Second Sight has devoted more than 20 years of research and development to the development of the Argus II Retinal Prosthesis. It has succeeded in two clinical trials, and the funding for the development of this device – more than $200 million – came from the National Eye Institute, the Department of Energy and the National Science Foundation. The remaining money came from private investors. European regulators approved the Argus II for use in 2011 and it has been used in 30 patients in clinical-trial patients since 2007. The Ophthalmic Devices Advisory Panel of the FDA unanimously recommended approval for the Argus II in September 2012.
The Argus II includes a small video camera, a video processing unit and a 60-electrode implanted retinal prosthesis with a transmitter mounted on a pair of eyeglasses. This device replaces the function of degenerated cells in the retina. It must be stressed that the Argus II does not fully restore vision, but it can improve a patient’s ability to perceive images and movement. It uses the video processing unit to transform images from the video camera into electronic data that is wirelessly transmitted to the retinal prosthesis.
Retinitis pigmentosa affects about one in 4,000 people in the US and about 1.5 million people worldwide. It kills off the retina’s photoreceptors, which convert light into electrical signals that are transmitted by means of the optic nerve to the brain’s visual cortex for processing. Second Sight plans to adapt its technology to assist people afflicted with age-related macular degeneration, which is a similar but more common disease.
Second Sight has plans to make the Argus II available later this year in clinical centers throughout the US. They want to establish a network of surgeons who have the skills to implant the device and, eventually recruit hospitals to offer it.
The Argus II is not the only retinal implant under development. A medical start-up company called Retina Implant AG uses a different approach in its device. In this case, the prosthetic device, the Alpha IMS Implant, is inserted beneath a portion of the retina. The three- by three-millimeter microelectronic chip (0.1-millimeter thick) contains ~1,500 light-sensitive photodiodes, amplifiers and electrodes. The Alpha IMS Implant is surgically inserted beneath a portion of the retina known as the fovea (which contains a rich concentration of particular photoreceptors known as cone cells) in the retina’s macula region. The fovea enables the highest clarity of vision for people to read, watch TV and drive. This chip helps generate at least partial vision by stimulating intact nerve cells in the retina. The nerve impulses from these cells are then fed by means of the optic nerve to the visual cortex where they create impressions of sight. The power source for the chip is implanted under the skin behind the ear and connected by a thin cable to the chip. In May the company announced its first UK patients for its latest trial. To date surgeons have implanted the Alpha IMS Implant prosthetic in 36 patients through two clinical trials over six years.

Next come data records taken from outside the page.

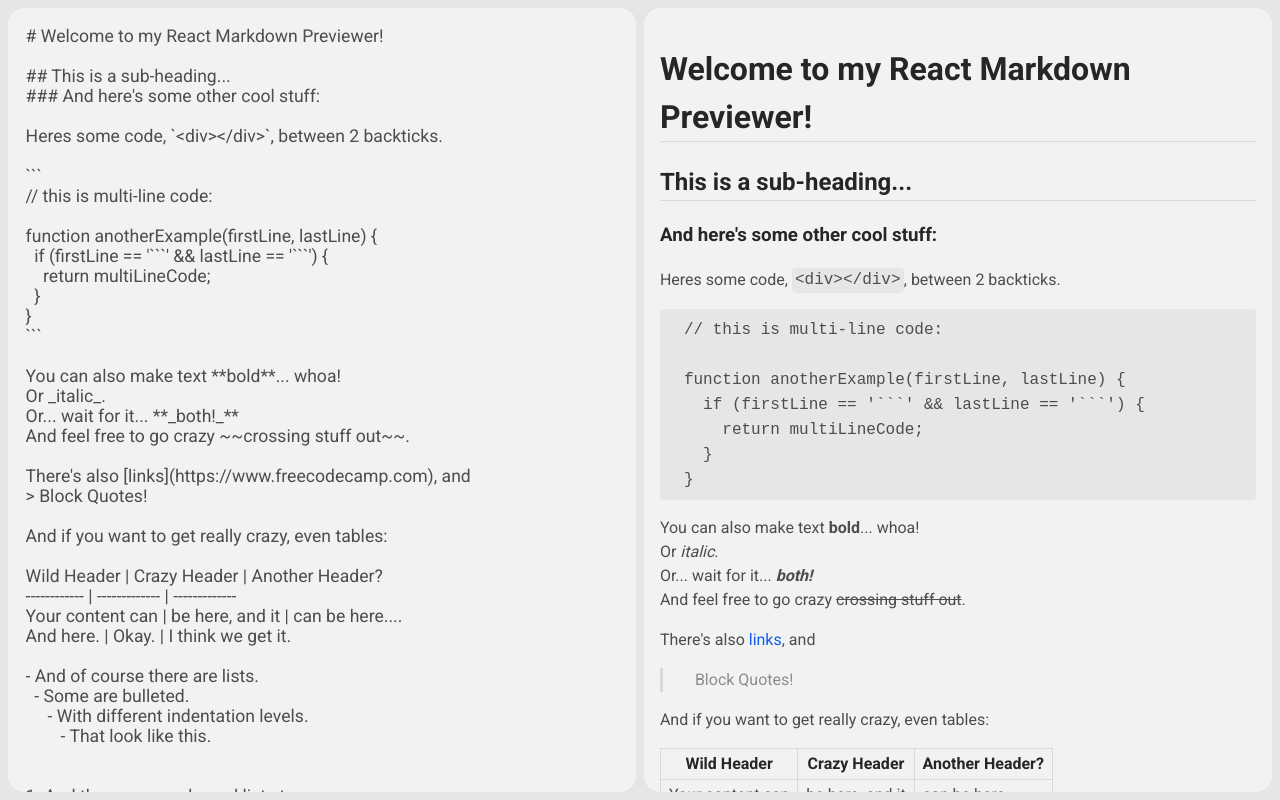
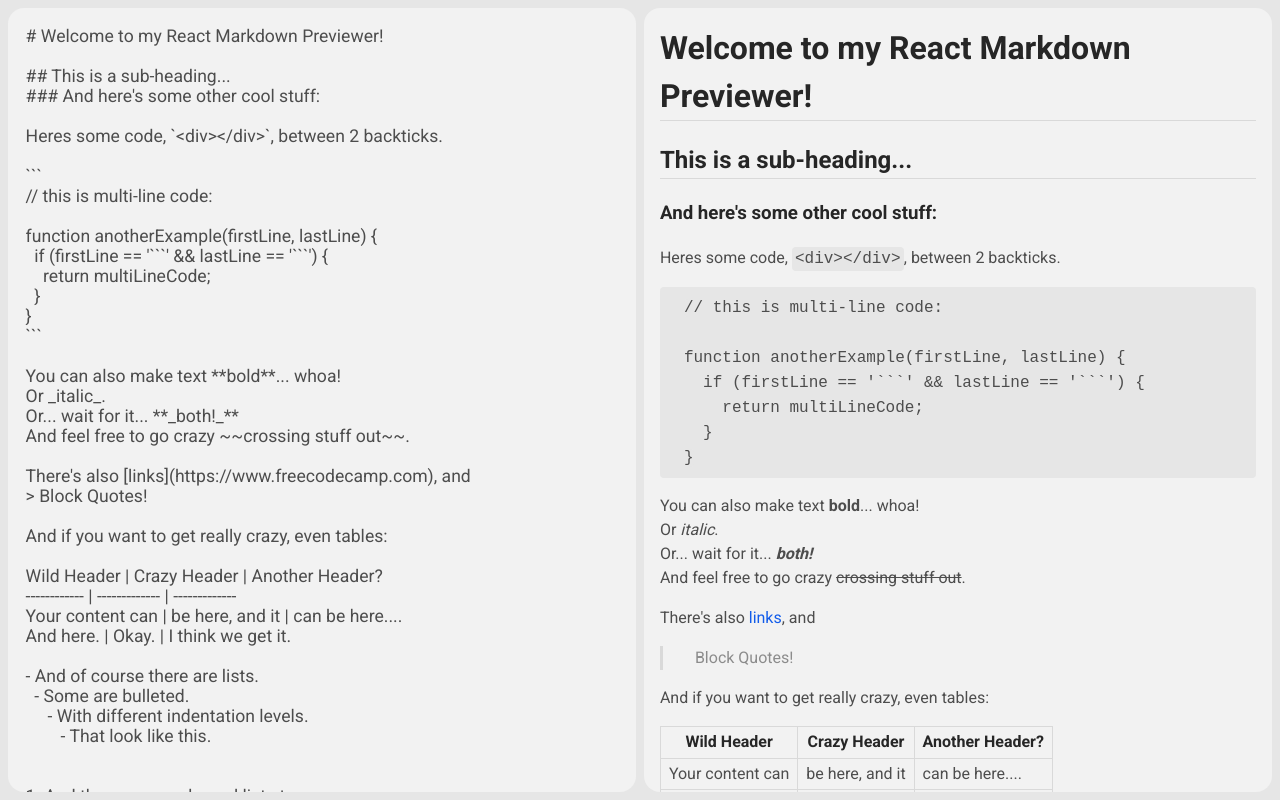
Before and after one commit to tretyakvl/react-md-viewer, a React (Create React App) app: page / in a window 1280 px wide. Built offline with nearby package versions, Linux system fonts and the light colour scheme.

Commit message:
Removes margins on first and last child of preview

```diff
--- a/src/App.css
+++ b/src/App.css
@@ -58,6 +58,14 @@
   flex: 80%;
 
   overflow: auto;
+}
+
+.App__preview :first-child {
+  margin-top: 0;
+}
+
+.App__preview :last-child {
+  margin-bottom: 0;
 }
 
 .App__preview h1,
```
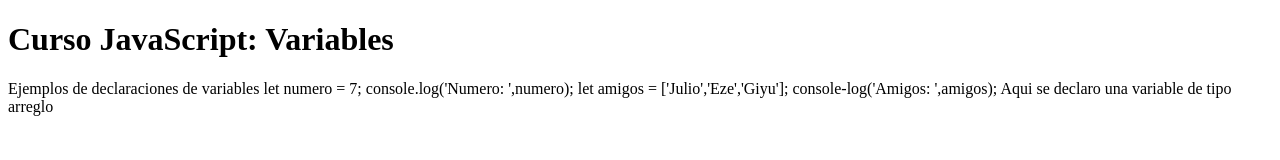
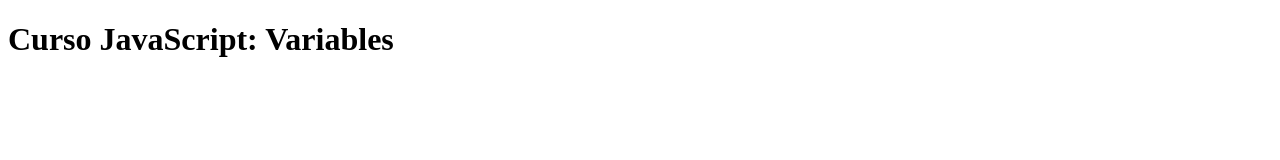
Before and after one commit to Diocleniax789/curso-js, a plain HTML site: page index.html in a window 1280 px wide. Drawn offline with Linux system fonts and the light colour scheme.

Commit message:
se ha borrado el contenido

```diff
--- a/index.html
+++ b/index.html
@@ -3,7 +3,7 @@
 <head>
 	<meta charset="utf-8">
 	<meta name="viewport" content="width=device-width, initial-scale=1">
-	<script type="text/javascript" defer src="variables.js"></script>
+	<script type="text/javascript" defer src="tiposDeDatos.js"></script>
 	<title>Curso JavaScript</title>
 
 
@@ -12,22 +12,6 @@
 
 	<h1>Curso JavaScript: Variables</h1>
 
-	<p>
-
-		Ejemplos de declaraciones de variables
-
-		let numero = 7;
-
-
-		console.log('Numero: ',numero);
-
-
-		let amigos = ['Julio','Eze','Giyu'];
-		console-log('Amigos: ',amigos);
-
-		Aqui se declaro una variable de tipo arreglo
-
-	</p>
 
 </body>
 </html>
```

Researchers from Stanford University researchers are developing self-powered retinal implants in which each pixel in the device is fitted with silicon photodiodes. These sensors detect light, and control the output of a pulsed electric current. Patients would be required to wear a set of goggles for these devices that emit near-infrared pulses that transmit power and data directly to the photodiodes. Inductive coils that must be surgically implanted in the patient’s head to power these other retinal prostheses. This design was reported in May 2012 issue of Nature Photonics, and in the article, they described in vitro electrical stimulation of healthy and degenerate rat retina by photodiodes powered by near-infrared light.

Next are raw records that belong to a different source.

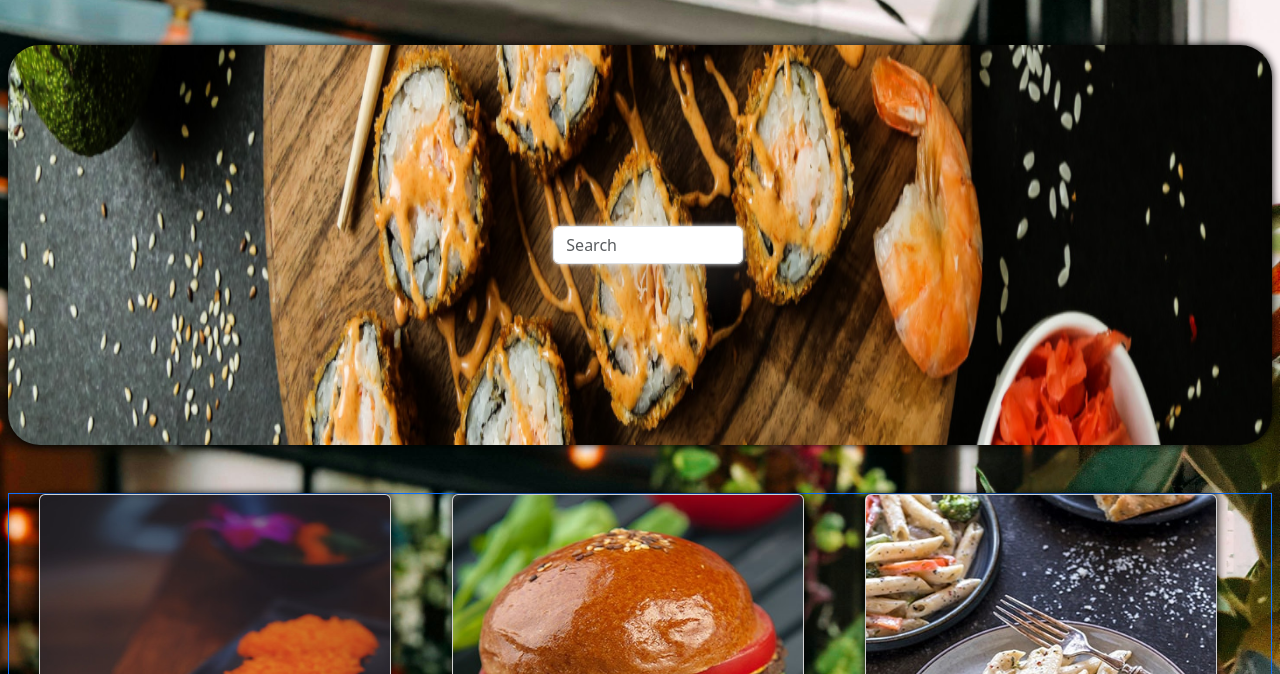
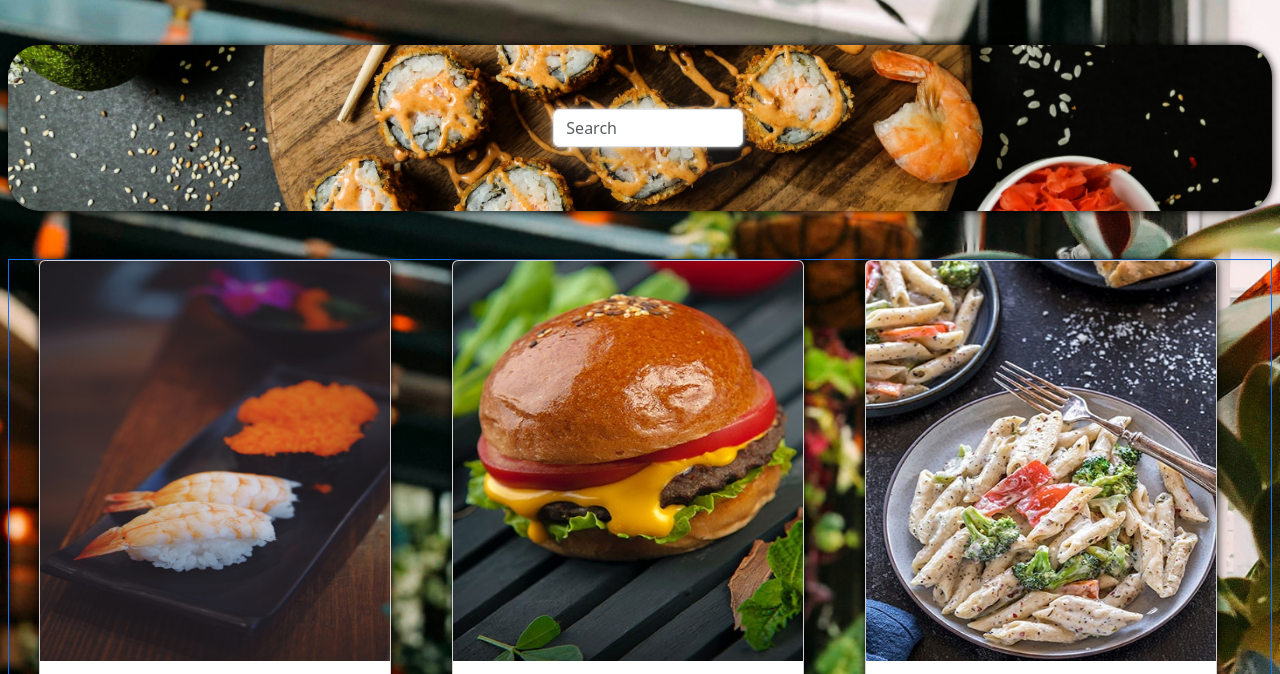
Before and after one commit to TinyRayan/mon_projet, a plain HTML site: page index.html in a window 1280 px wide. Shown: the part 95-769 px from the top of the page. Drawn offline with nearby package versions, Linux system fonts and the light colour scheme.

Commit message:
Tinyupdate2

```diff
--- a/index.html
+++ b/index.html
@@ -59,7 +59,7 @@
   <div class="container-fluid p-0 mx-2 row">
     <div class="col p-0 mt-5">
      <div id="blackshadow" class="img-fluid object-fit-cover d-flex justify-content-center ">
-      <img src="Asset/img/SIZEDBANNEr.png" class=" w-100 rounded-bottom-5 rounded-top-5 " height="400rem">
+      <img src="Asset/img/SIZEDBANNEr.png" class=" w-100 rounded-bottom-5 rounded-top-5 " height="">
      </div>
     </div>
 
```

Other researchers are utilizing yet another design for retinal prosthesis design. Researchers from Weill Cornell Medical College in New York City have deciphered the neural codes that mouse and monkey retinas use to turn light patterns into patterns of electrical pulses that their brains translate into meaningful images. Next they programmed this information into an “encoder” chip that was combined with a mini-projector to create an implantable prosthetic. This chip converts images that come into the eye into a series of electrical impulses, and the mini-projector then converts the electrical impulses into light impulses that are sent to the brain. With this approach, instead of increasing the number of electrodes placed in an eye to capture more information and send signals to the brain, this approach increases the quality of the artificial signals themselves, which improves their ability to carry impulses to the brain.